▶ What is being asked
Find the line containing "alt Có Cache" in the entries below. Reproduce that line and each one after it to the end, exactly, with no other lines.
### Data under study
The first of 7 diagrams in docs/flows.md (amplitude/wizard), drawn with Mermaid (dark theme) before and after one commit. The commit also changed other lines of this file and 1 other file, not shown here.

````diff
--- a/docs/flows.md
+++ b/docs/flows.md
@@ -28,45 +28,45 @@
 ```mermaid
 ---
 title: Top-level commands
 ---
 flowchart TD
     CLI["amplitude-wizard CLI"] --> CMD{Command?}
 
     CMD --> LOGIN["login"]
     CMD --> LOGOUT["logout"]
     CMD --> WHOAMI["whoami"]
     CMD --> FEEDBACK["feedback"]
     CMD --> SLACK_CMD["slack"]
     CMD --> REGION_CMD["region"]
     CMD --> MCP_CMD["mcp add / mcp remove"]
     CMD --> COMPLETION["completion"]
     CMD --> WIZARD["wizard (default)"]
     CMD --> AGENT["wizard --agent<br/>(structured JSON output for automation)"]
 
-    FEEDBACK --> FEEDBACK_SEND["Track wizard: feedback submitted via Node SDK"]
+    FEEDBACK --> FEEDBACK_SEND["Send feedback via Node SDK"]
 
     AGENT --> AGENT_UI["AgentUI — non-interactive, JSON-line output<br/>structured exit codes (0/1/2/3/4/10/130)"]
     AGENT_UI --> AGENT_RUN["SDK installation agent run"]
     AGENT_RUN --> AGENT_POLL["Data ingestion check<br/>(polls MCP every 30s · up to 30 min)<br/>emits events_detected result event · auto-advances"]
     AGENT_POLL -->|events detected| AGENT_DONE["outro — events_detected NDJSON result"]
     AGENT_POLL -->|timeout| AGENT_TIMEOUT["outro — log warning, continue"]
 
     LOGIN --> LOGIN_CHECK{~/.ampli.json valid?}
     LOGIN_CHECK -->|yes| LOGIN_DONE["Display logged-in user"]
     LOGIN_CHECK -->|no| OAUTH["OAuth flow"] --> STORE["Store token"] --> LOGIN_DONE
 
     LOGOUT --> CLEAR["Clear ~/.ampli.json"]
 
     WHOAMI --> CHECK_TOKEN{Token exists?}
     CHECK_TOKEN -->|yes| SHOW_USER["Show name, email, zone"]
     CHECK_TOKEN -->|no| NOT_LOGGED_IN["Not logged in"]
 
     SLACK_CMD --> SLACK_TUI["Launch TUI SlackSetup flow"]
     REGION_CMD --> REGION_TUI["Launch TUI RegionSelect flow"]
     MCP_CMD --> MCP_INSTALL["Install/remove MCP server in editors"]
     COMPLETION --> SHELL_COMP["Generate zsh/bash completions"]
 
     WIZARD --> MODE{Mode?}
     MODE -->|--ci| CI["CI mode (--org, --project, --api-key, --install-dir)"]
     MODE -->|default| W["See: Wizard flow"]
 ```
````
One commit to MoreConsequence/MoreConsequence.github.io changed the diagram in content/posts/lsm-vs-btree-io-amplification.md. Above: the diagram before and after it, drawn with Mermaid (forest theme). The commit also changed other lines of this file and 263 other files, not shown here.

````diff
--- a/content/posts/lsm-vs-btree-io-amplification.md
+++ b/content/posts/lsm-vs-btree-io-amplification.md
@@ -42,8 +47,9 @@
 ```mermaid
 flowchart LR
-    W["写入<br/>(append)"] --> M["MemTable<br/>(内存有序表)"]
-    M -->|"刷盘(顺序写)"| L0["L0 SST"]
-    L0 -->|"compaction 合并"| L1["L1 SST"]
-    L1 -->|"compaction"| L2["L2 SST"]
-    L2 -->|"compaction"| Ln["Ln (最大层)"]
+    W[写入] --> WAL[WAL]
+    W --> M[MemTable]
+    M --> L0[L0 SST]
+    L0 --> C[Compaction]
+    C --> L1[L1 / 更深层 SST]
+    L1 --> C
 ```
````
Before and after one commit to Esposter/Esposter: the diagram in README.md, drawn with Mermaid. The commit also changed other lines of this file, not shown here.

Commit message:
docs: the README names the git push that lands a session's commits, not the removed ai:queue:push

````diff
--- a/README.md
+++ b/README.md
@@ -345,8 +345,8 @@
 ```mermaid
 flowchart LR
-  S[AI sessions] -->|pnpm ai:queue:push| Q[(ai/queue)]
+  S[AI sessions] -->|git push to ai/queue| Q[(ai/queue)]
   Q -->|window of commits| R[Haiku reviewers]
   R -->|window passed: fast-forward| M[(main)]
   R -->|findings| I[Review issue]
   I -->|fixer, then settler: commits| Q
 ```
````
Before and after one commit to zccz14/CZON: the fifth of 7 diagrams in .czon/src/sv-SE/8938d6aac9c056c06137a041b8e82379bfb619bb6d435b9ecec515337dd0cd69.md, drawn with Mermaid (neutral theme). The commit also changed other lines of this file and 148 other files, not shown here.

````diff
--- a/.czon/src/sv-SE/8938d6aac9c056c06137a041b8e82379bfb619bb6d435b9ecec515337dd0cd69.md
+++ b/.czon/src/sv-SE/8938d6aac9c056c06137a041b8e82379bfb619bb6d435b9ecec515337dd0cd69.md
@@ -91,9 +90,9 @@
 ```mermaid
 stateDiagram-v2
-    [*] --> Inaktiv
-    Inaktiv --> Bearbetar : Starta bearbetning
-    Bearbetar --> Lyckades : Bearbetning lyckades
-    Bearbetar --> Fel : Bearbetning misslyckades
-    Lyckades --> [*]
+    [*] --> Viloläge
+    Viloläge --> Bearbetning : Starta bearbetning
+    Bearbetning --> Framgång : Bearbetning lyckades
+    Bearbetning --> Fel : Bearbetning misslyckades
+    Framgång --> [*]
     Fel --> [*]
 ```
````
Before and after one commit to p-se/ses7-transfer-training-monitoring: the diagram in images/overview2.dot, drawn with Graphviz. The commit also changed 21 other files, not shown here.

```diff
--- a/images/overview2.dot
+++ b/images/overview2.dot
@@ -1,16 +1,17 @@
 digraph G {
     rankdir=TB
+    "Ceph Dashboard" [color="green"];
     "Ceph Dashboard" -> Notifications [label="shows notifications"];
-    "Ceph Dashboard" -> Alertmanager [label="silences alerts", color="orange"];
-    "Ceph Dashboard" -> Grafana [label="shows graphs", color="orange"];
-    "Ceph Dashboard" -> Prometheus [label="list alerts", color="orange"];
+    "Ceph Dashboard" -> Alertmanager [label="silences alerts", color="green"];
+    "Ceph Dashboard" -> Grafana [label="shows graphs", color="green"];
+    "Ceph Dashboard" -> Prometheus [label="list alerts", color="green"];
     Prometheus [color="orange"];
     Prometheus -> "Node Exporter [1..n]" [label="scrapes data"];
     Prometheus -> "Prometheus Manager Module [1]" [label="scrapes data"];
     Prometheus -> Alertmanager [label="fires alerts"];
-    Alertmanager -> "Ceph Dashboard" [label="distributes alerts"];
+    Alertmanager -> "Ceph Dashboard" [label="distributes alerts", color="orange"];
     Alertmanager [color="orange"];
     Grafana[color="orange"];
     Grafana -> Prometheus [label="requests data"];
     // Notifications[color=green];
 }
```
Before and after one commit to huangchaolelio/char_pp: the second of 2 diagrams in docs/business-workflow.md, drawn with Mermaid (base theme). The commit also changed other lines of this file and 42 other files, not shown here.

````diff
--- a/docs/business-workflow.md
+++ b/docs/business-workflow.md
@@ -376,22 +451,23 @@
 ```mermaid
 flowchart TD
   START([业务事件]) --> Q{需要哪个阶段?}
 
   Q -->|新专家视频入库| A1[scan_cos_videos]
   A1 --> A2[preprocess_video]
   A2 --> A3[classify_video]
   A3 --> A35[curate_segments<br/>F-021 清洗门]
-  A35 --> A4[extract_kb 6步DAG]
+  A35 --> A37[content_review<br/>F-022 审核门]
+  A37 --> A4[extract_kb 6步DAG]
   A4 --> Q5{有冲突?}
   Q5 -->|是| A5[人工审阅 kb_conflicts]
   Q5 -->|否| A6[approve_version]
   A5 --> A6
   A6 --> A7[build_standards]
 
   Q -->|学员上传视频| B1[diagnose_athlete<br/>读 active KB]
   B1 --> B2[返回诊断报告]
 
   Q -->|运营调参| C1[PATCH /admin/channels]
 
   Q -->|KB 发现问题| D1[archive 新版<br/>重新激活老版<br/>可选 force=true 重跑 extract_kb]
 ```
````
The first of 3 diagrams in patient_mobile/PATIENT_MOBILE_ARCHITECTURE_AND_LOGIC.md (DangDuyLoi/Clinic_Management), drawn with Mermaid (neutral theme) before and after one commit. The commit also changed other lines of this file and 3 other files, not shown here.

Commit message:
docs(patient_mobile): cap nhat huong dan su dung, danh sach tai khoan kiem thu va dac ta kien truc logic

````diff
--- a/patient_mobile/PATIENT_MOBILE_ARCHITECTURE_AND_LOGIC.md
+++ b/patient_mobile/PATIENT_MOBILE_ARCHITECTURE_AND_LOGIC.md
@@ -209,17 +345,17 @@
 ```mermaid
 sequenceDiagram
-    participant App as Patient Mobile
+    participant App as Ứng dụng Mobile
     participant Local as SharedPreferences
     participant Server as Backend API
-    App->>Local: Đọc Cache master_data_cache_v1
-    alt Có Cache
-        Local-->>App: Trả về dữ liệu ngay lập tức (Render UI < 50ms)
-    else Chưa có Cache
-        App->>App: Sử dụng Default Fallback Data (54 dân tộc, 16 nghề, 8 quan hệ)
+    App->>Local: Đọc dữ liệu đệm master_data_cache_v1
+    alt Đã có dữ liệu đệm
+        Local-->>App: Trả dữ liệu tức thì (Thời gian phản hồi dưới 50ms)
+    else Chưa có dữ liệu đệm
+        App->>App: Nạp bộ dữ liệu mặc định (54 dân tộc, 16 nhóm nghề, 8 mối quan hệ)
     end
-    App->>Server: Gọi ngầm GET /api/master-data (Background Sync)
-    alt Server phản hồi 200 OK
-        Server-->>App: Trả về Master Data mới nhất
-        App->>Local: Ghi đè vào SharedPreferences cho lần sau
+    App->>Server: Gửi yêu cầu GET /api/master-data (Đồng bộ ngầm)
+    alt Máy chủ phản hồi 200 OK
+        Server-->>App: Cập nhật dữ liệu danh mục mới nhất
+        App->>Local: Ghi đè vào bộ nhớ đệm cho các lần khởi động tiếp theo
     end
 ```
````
######
▶ Answer to this task
-    alt Có Cache
-        Local-->>App: Trả về dữ liệu ngay lập tức (Render UI < 50ms)
-    else Chưa có Cache
-        App->>App: Sử dụng Default Fallback Data (54 dân tộc, 16 nghề, 8 quan hệ)
+    App->>Local: Đọc dữ liệu đệm master_data_cache_v1
+    alt Đã có dữ liệu đệm
+        Local-->>App: Trả dữ liệu tức thì (Thời gian phản hồi dưới 50ms)
+    else Chưa có dữ liệu đệm
+        App->>App: Nạp bộ dữ liệu mặc định (54 dân tộc, 16 nhóm nghề, 8 mối quan hệ)
     end
-    App->>Server: Gọi ngầm GET /api/master-data (Background Sync)
-    alt Server phản hồi 200 OK
-        Server-->>App: Trả về Master Data mới nhất
-        App->>Local: Ghi đè vào SharedPreferences cho lần sau
+    App->>Server: Gửi yêu cầu GET /api/master-data (Đồng bộ ngầm)
+    alt Máy chủ phản hồi 200 OK
+        Server-->>App: Cập nhật dữ liệu danh mục mới nhất
+        App->>Local: Ghi đè vào bộ nhớ đệm cho các lần khởi động tiếp theo
     end
 ```
````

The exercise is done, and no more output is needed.